**TASK TO COMPLETE**
Some lines in the records below may hold the word "value"; give the number of those lines and nothing else.

**Change listing data**
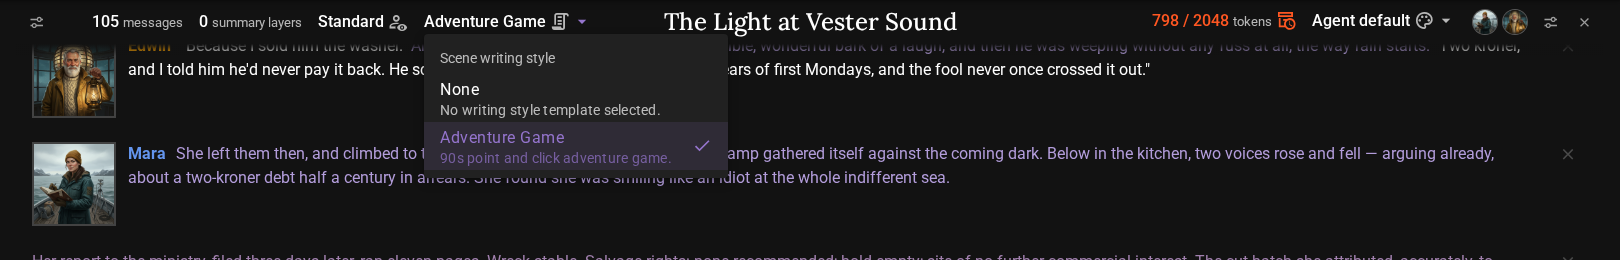
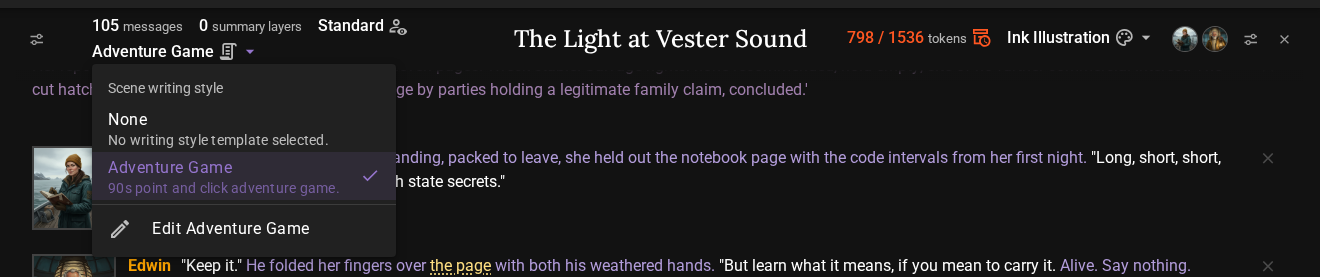
Scene header: Edit {name} entry in the writing style and visual style menus (#830)
* feat(scene-header): add Edit {name} entry to the writing style and visual style menus

* docs(scene-header): describe the Edit entry and retake the styles menu screenshot

* fix(scene-header): keep items from showing below the sticky Edit entry, resolve the option once, test the divider

diff --git a/talemate_frontend/tests/unit/sceneHeaderWidgets.spec.js b/talemate_frontend/tests/unit/sceneHeaderWidgets.spec.js
@@ -83,6 +83,7 @@ const Menu = defineComponent({
         ]);
     },
 });
+const Divider = defineComponent({ setup: () => () => h('hr', { class: 'divider' }) });
 const ListItem = defineComponent({
     props: { title: String },
     emits: ['click'],
@@ -133,6 +134,7 @@ function mountApp(root, injections = {}, vuetify = DARK) {
     for (const [key, value] of Object.entries(provided)) app.provide(key, value);
     for (const name of ['VList', 'VListSubheader', 'VCard', 'VCardText', 'VChip', 'VIcon', 'VCheckbox', 'VCheckboxBtn']) app.component(name, Container);
     app.component('VTooltip', Tooltip);
+    app.component('VDivider', Divider);
     app.component('VMenu', Menu);
     app.component('VListItem', ListItem);
     app.component('VBtn', Button);
@@ -501,11 +503,12 @@ describe('the header style select', () => {
         },
     };
 
-    function mountSelect(current) {
+    function mountSelect(current, { id = 'writing_style', data = 'writing_style_template', source = templates, opened = vi.fn() } = {}) {
         const sent = [];
-        const entry = resolveSlotItems(['writing_style'], { scene: { name: 'x', data: { writing_style_template: current } }, templates })[0];
+        const entry = resolveSlotItems([id], { scene: { name: 'x', data: { [data]: current } }, templates: source })[0];
         mountApp(defineComponent({ setup: () => () => h(HeaderTemplateSelect, { item: entry }) }), {
             getWebsocket: () => ({ send: (frame) => sent.push(JSON.parse(frame)) }),
+            openWorldStateManager: opened,
         });
         return sent;
     }
@@ -543,9 +546,9 @@ describe('the header style select', () => {
     it('lists the templates of the settings page and marks the current one', async () => {
         mountSelect('g__cozy');
         const items = await open();
-        expect(items.map((item) => item.textContent.trim())).toEqual(['None', 'Noir', 'Cozy']);
-        expect(items.map((item) => [item.getAttribute('role'), item.getAttribute('aria-checked')]))
-            .toEqual([['menuitemradio', 'false'], ['menuitemradio', 'false'], ['menuitemradio', 'true']]);
+        const choices = items.filter((item) => item.getAttribute('role') === 'menuitemradio');
+        expect(choices.map((item) => item.textContent.trim())).toEqual(['None', 'Noir', 'Cozy']);
+        expect(choices.map((item) => item.getAttribute('aria-checked'))).toEqual(['false', 'false', 'true']);
     });
 
     it('sends only the style setting for a new pick, and nothing for the current one', async () => {
@@ -559,5 +562,71 @@ describe('the header style select', () => {
             { type: 'world_state_manager', action: 'update_scene_settings', writing_style_template: 'g__cozy' },
             { type: 'world_state_manager', action: 'update_scene_settings', writing_style_template: null },
         ]);
+    });
+
+    describe('the edit entry', () => {
+        const visualTemplates = {
+            by_type: {
+                visual_style: {
+                    ink: { group: 'g', uid: 'ink', name: 'Ink Wash', description: 'Brush.', visual_type: 'STYLE' },
+                },
+            },
+        };
+        const visual = { id: 'visual_style', data: 'visual_style_template', source: visualTemplates };
+
+        it('follows the choices behind a divider, named for the selected template, and is not a radio item', async () => {
+            mountSelect('g__noir');
+            const items = await open();
+            const entry = items[items.length - 1];
+            expect(entry.textContent.trim()).toBe('Edit Noir');
+            expect(entry.getAttribute('role')).toBe('menuitem');
+            expect(entry.hasAttribute('aria-checked')).toBe(false);
+            expect(entry.getAttribute('prepend-icon')).toBe('mdi-pencil-outline');
+            expect(entry.previousElementSibling.classList.contains('divider')).toBe(true);
+            expect(entry.closest('.scene-header-select__edit')).not.toBeNull();
+            expect(host.querySelectorAll('.menu-content [role="menuitemradio"]')).toHaveLength(3);
+        });
+
+        it('is the last entry of a menu with a long list, once', async () => {
+            const many = Object.fromEntries(Array.from({ length: 30 }, (_, i) => {
+                const uid = `s${String(i).padStart(2, '0')}`;
+                return [uid, { group: 'g', uid, name: `Style ${i}`, description: '', visual_type: 'STYLE' }];
+            }));
+            mountSelect('g__s29', { ...visual, source: { by_type: { visual_style: many } } });
+            const items = await open();
+            expect(items.filter((item) => item.getAttribute('role') === 'menuitemradio')).toHaveLength(31);
+            expect(items.filter((item) => item.getAttribute('role') === 'menuitem').map((item) => item.textContent.trim())).toEqual(['Edit Style 29']);
+            expect(items[items.length - 1].getAttribute('role')).toBe('menuitem');
+        });
+
+        it('opens the selected template in the Templates tab and sends no setting', async () => {
+            const opened = vi.fn();
+            const sent = mountSelect('g__cozy', { opened });
+            const items = await open();
+            items[items.length - 1].click();
+            expect(opened).toHaveBeenCalledExactlyOnceWith('templates', 'g__cozy');
+            expect(sent).toEqual([]);
+        });
+
+        it('does the same for the visual style', async () => {
+            const opened = vi.fn();
+            mountSelect('g__ink', { ...visual, opened });
+            const items = await open();
+            expect(items[items.length - 1].textContent.trim()).toBe('Edit Ink Wash');
+            items[items.length - 1].click();
+            expect(opened).toHaveBeenCalledExactlyOnceWith('templates', 'g__ink');
+        });
+
+        it.each([
+            ['no style is selected', null, {}],
+            ['the selected template is missing from the list', 'g__gone', {}],
+            ['the template list has not arrived', 'g__noir', { source: {} }],
+            ['no visual style is selected', null, visual],
+            ['the selected visual template is not a style', 'g__ink', { ...visual, source: { by_type: { visual_style: { ink: { group: 'g', uid: 'ink', name: 'Ink', visual_type: 'PROMPT' } } } } }],
+        ])('is absent when %s', async (_, current, options) => {
+            mountSelect(current, options);
+            const items = await open();
+            expect(items.map((item) => item.textContent.trim()).some((text) => text.startsWith('Edit '))).toBe(false);
+        });
     });
 });

diff --git a/talemate_frontend/src/components/SceneHeaderTemplateSelect.vue b/talemate_frontend/src/components/SceneHeaderTemplateSelect.vue
@@ -34,6 +34,15 @@
                     <v-icon v-if="option.value === item.selected" size="small" color="primary">mdi-check</v-icon>
                 </template>
             </v-list-item>
+            <div v-if="item.selectedOption" class="scene-header-select__edit">
+                <v-divider class="mb-1" />
+                <v-list-item
+                    :title="`Edit ${item.selectedOption.title}`"
+                    prepend-icon="mdi-pencil-outline"
+                    role="menuitem"
+                    @click="edit"
+                />
+            </div>
         </v-list>
     </v-menu>
 </template>
@@ -44,12 +53,15 @@ import { sceneSettingPayload } from '@/utils/sceneSettings';
 
 export default {
     name: 'SceneHeaderTemplateSelect',
-    inject: ['getWebsocket'],
+    inject: ['getWebsocket', 'openWorldStateManager'],
     props: {
         item: { type: Object, required: true },
     },
     methods: {
         mergeProps,
+        edit() {
+            this.openWorldStateManager('templates', this.item.selected);
+        },
         choose(value) {
             if (value === this.item.selected) return;
             this.getWebsocket().send(JSON.stringify(sceneSettingPayload(this.item.setting, value)));
@@ -77,6 +89,15 @@ export default {
 .scene-header-select:focus-visible {
     outline: 2px solid rgb(var(--v-theme-primary));
     outline-offset: 2px;
+}
+
+/* offsets of -8px: the list pads 8px at its bottom, and items scroll into it */
+.scene-header-select__edit {
+    position: sticky;
+    bottom: -8px;
+    margin-bottom: -8px;
+    padding: 4px 0 8px;
+    background: rgb(var(--v-theme-surface));
 }
 
 /* the same type as the text items of the header */

diff --git a/talemate_frontend/src/utils/sceneHeaderItems.js b/talemate_frontend/src/utils/sceneHeaderItems.js
@@ -182,13 +182,13 @@ function unavailable(item, label, tooltip) {
 // settings page; both read as the unset option.
 function templateSelect({ setting, label, icon, title, templates, options, current, unset, tooltip }) {
     const selected = current || null;
-    const base = { widget: 'template_select', setting, title, options, selected, label, icon, muted: false };
+    const base = { widget: 'template_select', setting, title, options, selected, selectedOption: null, label, icon, muted: false };
     if (selected === null) {
         return { ...base, value: unset.value, tooltip: unset.tooltip, muted: unset.muted };
     }
     const option = options.find((candidate) => candidate.value === selected);
     if (option) {
-        return { ...base, value: option.title, tooltip: tooltip(option.title) };
+        return { ...base, selectedOption: option, value: option.title, tooltip: tooltip(option.title) };
     }
     if (!templates?.by_type) {
         return { ...base, value: null, tooltip: `${label}: waiting for the template list.`, muted: true };

diff --git a/talemate_frontend/tests/unit/sceneHeaderItems.spec.js b/talemate_frontend/tests/unit/sceneHeaderItems.spec.js
@@ -302,6 +302,14 @@ describe("writing style and visual style items", () => {
         expect(read("visual_style", { visual_style_template: "g__ink" }).tooltip).toMatch(/^Visual style: Ink wash\./);
     });
 
+    it("resolves the selected option once, and only for a template that is in the list", () => {
+        const noir = read("writing_style", { writing_style_template: "g__noir" });
+        expect(noir.selectedOption).toBe(noir.options.find((option) => option.value === "g__noir"));
+        expect(read("writing_style", { writing_style_template: null }).selectedOption).toBeNull();
+        expect(read("writing_style", { writing_style_template: "g__gone" }).selectedOption).toBeNull();
+        expect(read("writing_style", { writing_style_template: "g__gone" }, {}).selectedOption).toBeNull();
+    });
+
     it("takes its icon and name from the item definition, the ones the item menu shows", () => {
         for (const id of ["writing_style", "visual_style"]) {
             const item = findSceneHeaderItem(id);

diff --git a/docs/user-guide/scene-header.md b/docs/user-guide/scene-header.md
@@ -64,15 +64,19 @@ The story's character knowledge mode: **Standard** or **Perspectives** (Characte
 
 ##### :material-script-text-outline: Writing style
 
-![Scene header with the knowledge mode, writing style and visual style items, and the writing style menu open](/talemate/img/0.40.0/scene-header-styles.png)
+![Scene header with the knowledge mode, writing style and visual style items, and the writing style menu open with its Edit entry](/talemate/img/0.40.0/scene-header-styles.png)
 
 The scene's writing style template by name, followed by the :material-script-text-outline: icon, for example **Adventure Game** :material-script-text-outline:. Click it for a menu of your writing style templates and pick another one, or **None** for no template. It is the same setting as **Writing Style** in **World Editor > Scene > Settings**, so a change in one place shows in the other. Like any change in the scene settings, it marks the scene as unsaved.
+
+When a template is selected, the menu ends with **Edit {name}** :material-pencil-outline: below a divider, for example **Edit Adventure Game**. It is not one of the choices: it opens that template in the **Templates** tab, ready to edit. With **None** selected, or with a **Missing template**, the menu has no such entry.
 
 A scene without a writing style reads **None**, dimmed. When the scene names a template that is no longer in your template list, the item reads **Missing template** at full strength, not dimmed; pick another one from the menu.
 
 ##### :material-palette-outline: Visual style
 
 The scene's visual art style template by name, followed by the :material-palette-outline: icon: the style new images of this scene are made in. Click it to pick another one from your visual style templates, or **Use Agent Default** to follow the Visualizer's own art style; the item then reads **Agent default**. It is the same setting as **Visual Art Style** in **World Editor > Scene > Settings**.
+
+The menu ends with **Edit {name}** :material-pencil-outline: for the selected style, the same entry as in the writing style menu. With **Use Agent Default** selected, it is absent.
 
 For example, when a noir story moves to a sunny coast, pick a watercolour style from the header before you generate the next scene image.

**RESPONSE TO THE EXERCISE**
11